The author and theologian C.S. Lewis once said, "God whispers to us in our pleasures, speaks to us in our conscience, but shouts to us in our pains: It is his megaphone to rouse a deaf world." You can interpret that statement as you will and judge Lewis as you desire but when one lives with pain for a longer than usual time, one begins to think about what it is that you should be learning from the experience.
I had a stupid accident that was of my own doing in early April. It was one of those things that forgetful or non-observant or clumsy people do, running into something that I should have seen but did not. It stunned my body and wrecked my left leg and since that moment I have not been totally free from pain. I have been taking all of the over the counter pain medicine that is allowed by doctors since then and only that helps to alleviate the pain somewhat. I have seen an orthopedic doctor who assured me that I did not break anything and who gave me a shot in the knee of a steroidal medicine that had little effect and have been taking physical therapy twice a week for the last month. That has given me some relief but there are days, such as this one, when I woke up with pain in my leg and hip and it has not subsided. It is not as noticeable when I am sitting down but when I begin to walk around the pain shouts at me and demands that I stop it.

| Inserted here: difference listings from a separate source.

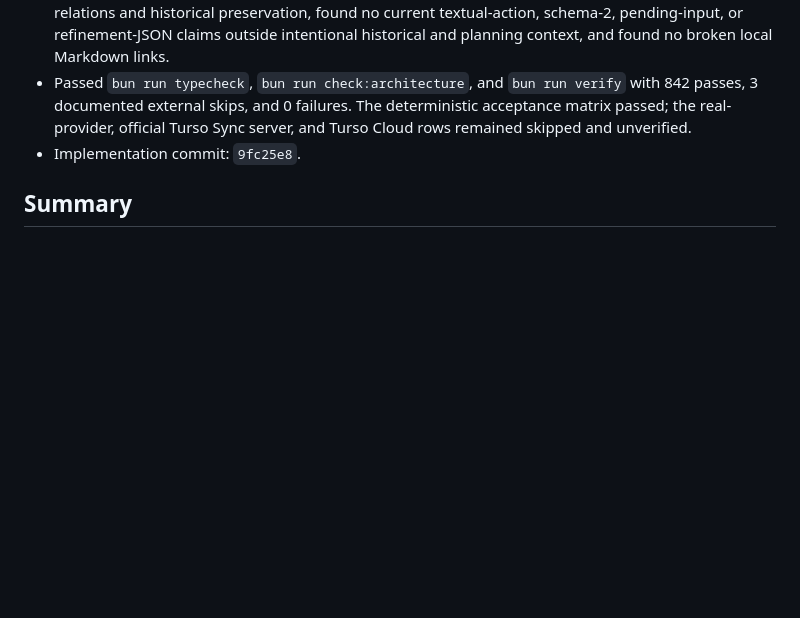
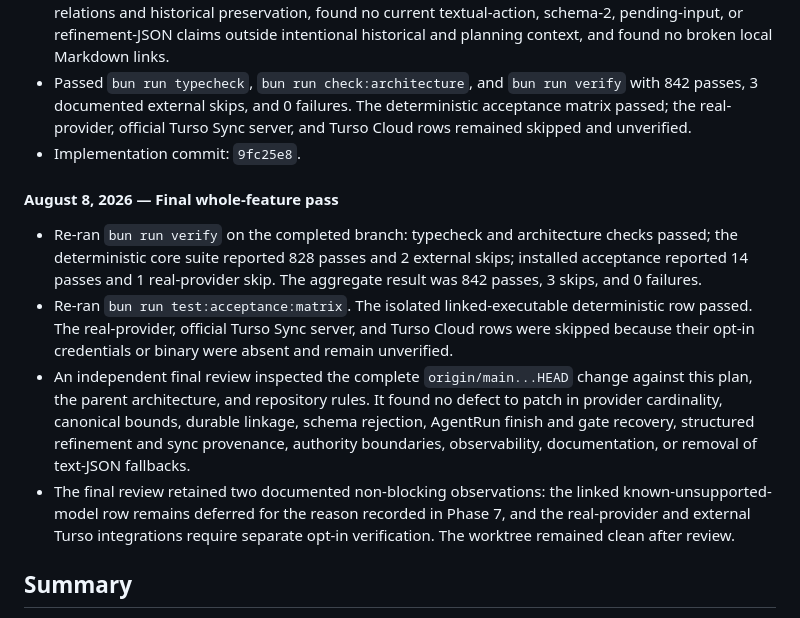
Before and after one commit to kousun12/agencity, a Markdown page: plans/2026-08-07-formal-model-tool-contracts-plan.md, the part around the change. GitHub-like rendering; blank space fills up the shorter version.

Commit message:
chore(plan): record final formal-tools review
Capture aggregate verification, release-matrix evidence, the no-op whole-feature review, and the remaining external validation gaps.

Co-authored-by: Cursor <cursoragent@cursor.com>

```diff
--- a/plans/2026-08-07-formal-model-tool-contracts-plan.md
+++ b/plans/2026-08-07-formal-model-tool-contracts-plan.md
@@ -135,6 +135,13 @@
 - Independent verification checked every Phase 8 document against code and tests, confirmed ADR relations and historical preservation, found no current textual-action, schema-2, pending-input, or refinement-JSON claims outside intentional historical and planning context, and found no broken local Markdown links.
 - Passed `bun run typecheck`, `bun run check:architecture`, and `bun run verify` with 842 passes, 3 documented external skips, and 0 failures. The deterministic acceptance matrix passed; the real-provider, official Turso Sync server, and Turso Cloud rows remained skipped and unverified.
 - Implementation commit: `9fc25e8`.
+
+#### August 8, 2026 — Final whole-feature pass
+
+- Re-ran `bun run verify` on the completed branch: typecheck and architecture checks passed; the deterministic core suite reported 828 passes and 2 external skips; installed acceptance reported 14 passes and 1 real-provider skip. The aggregate result was 842 passes, 3 skips, and 0 failures.
+- Re-ran `bun run test:acceptance:matrix`. The isolated linked-executable deterministic row passed. The real-provider, official Turso Sync server, and Turso Cloud rows were skipped because their opt-in credentials or binary were absent and remain unverified.
+- An independent final review inspected the complete `origin/main...HEAD` change against this plan, the parent architecture, and repository rules. It found no defect to patch in provider cardinality, canonical bounds, durable linkage, schema rejection, AgentRun finish and gate recovery, structured refinement and sync provenance, authority boundaries, observability, documentation, or removal of text-JSON fallbacks.
+- The final review retained two documented non-blocking observations: the linked known-unsupported-model row remains deferred for the reason recorded in Phase 7, and the real-provider and external Turso integrations require separate opt-in verification. The worktree remained clean after review.
 
 ## Summary
 
```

I have now seen an assistant to a neurologist with hopes of seeing the actual doctor once I have the required MRI and hope that the result will be some form of treatment that will cure this issue and allow me to return to the once active lifestyle that I enjoyed. I miss my 2 mile daily walks around town. I miss riding my bicycle now and then. I miss being able to get out and enjoy the countryside when we have a time away. I want all that back and more.

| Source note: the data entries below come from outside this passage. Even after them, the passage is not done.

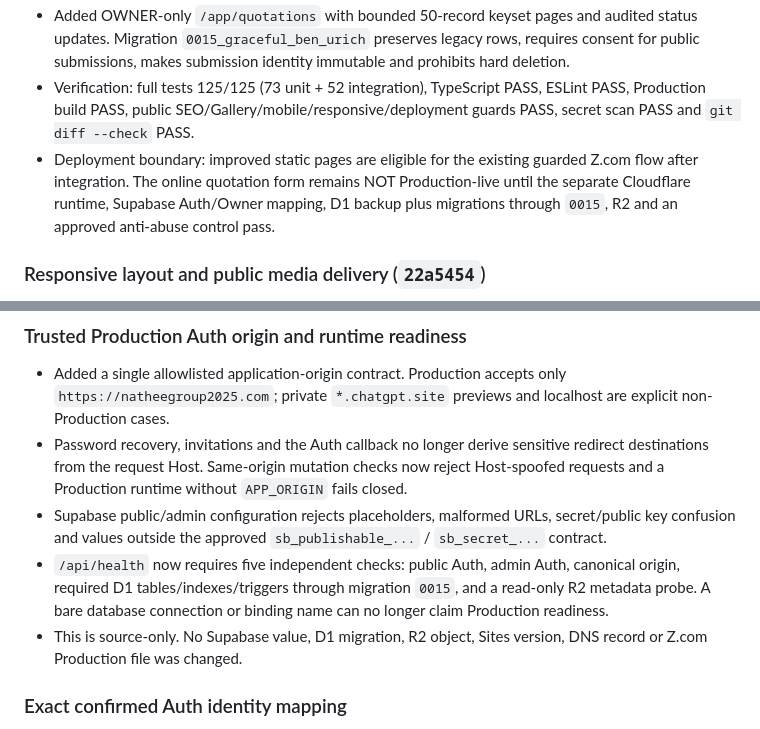
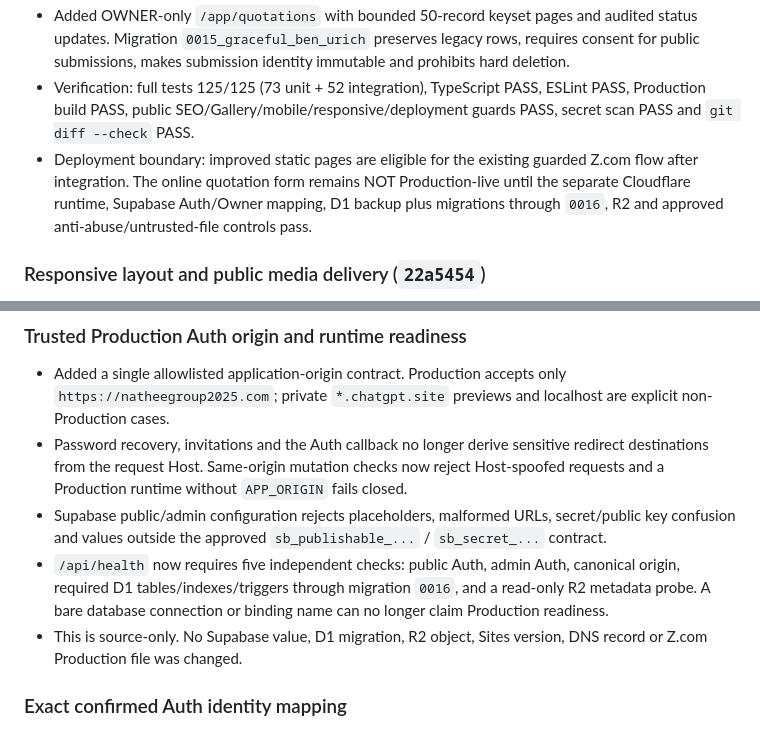
Before and after one commit to ktbox1989/NATHEE-GROUP-2025, a Markdown page: PROJECT_CURRENT_STATE.md, 2 parts joined by grey strips. GitHub-like rendering.

```diff
--- a/PROJECT_CURRENT_STATE.md
+++ b/PROJECT_CURRENT_STATE.md
@@ -35,7 +44,7 @@ Updated: 2026-08-21 (Asia/Bangkok)
 - Added a real `/quotation` form and `POST /api/quotation` D1 path. Validation is bounded, same-origin, consented and honeypot-protected; a database-unique request key makes retries and concurrent submissions idempotent, and success appears only after the request and a redacted Audit record commit.
 - Added OWNER-only `/app/quotations` with bounded 50-record keyset pages and audited status updates. Migration `0015_graceful_ben_urich` preserves legacy rows, requires consent for public submissions, makes submission identity immutable and prohibits hard deletion.
 - Verification: full tests 125/125 (73 unit + 52 integration), TypeScript PASS, ESLint PASS, Production build PASS, public SEO/Gallery/mobile/responsive/deployment guards PASS, secret scan PASS and `git diff --check` PASS.
-- Deployment boundary: improved static pages are eligible for the existing guarded Z.com flow after integration. The online quotation form remains NOT Production-live until the separate Cloudflare runtime, Supabase Auth/Owner mapping, D1 backup plus migrations through `0015`, R2 and an approved anti-abuse control pass.
+- Deployment boundary: improved static pages are eligible for the existing guarded Z.com flow after integration. The online quotation form remains NOT Production-live until the separate Cloudflare runtime, Supabase Auth/Owner mapping, D1 backup plus migrations through `0016`, R2 and approved anti-abuse/untrusted-file controls pass.
 
 ### Responsive layout and public media delivery (`22a5454`)
 
@@ -165,7 +174,7 @@ Updated: 2026-08-21 (Asia/Bangkok)
 - Added a single allowlisted application-origin contract. Production accepts only `https://natheegroup2025.com`; private `*.chatgpt.site` previews and localhost are explicit non-Production cases.
 - Password recovery, invitations and the Auth callback no longer derive sensitive redirect destinations from the request Host. Same-origin mutation checks now reject Host-spoofed requests and a Production runtime without `APP_ORIGIN` fails closed.
 - Supabase public/admin configuration rejects placeholders, malformed URLs, secret/public key confusion and values outside the approved `sb_publishable_...` / `sb_secret_...` contract.
-- `/api/health` now requires five independent checks: public Auth, admin Auth, canonical origin, required D1 tables/indexes/triggers through migration `0015`, and a read-only R2 metadata probe. A bare database connection or binding name can no longer claim Production readiness.
+- `/api/health` now requires five independent checks: public Auth, admin Auth, canonical origin, required D1 tables/indexes/triggers through migration `0016`, and a read-only R2 metadata probe. A bare database connection or binding name can no longer claim Production readiness.
 - This is source-only. No Supabase value, D1 migration, R2 object, Sites version, DNS record or Z.com Production file was changed.
 
 ### Exact confirmed Auth identity mapping
```
Also changed, not shown: other parts of PROJECT_CURRENT_STATE.md (+17 -8 lines), WORK_HISTORY.md (+10 -0 lines).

So, what is God shouting at me through this experience? Perhaps I have obtained just a bit of added compassion and understanding of what others experience who have lived with pain much longer than I have. Some persons I know who have long term disease live with constant pain. Some have had this as their plight for years now. The pain I have experienced in minuscule in comparison to what they suffer daily. Maybe this has taught me a bit of patience too. I wanted this to be over quickly. A week or two of dragging my leg around, taking vast quantities of medicine, and rubbing myself with various lotions was enough for me. I wanted it over then so I could go on with life but that was not the case for me. It has been nearly two months now since the accident and I have had to learn to be patient and wait for the answer to come eventually. I have had to be satisfied with the unknown and think that maybe someday it will be okay.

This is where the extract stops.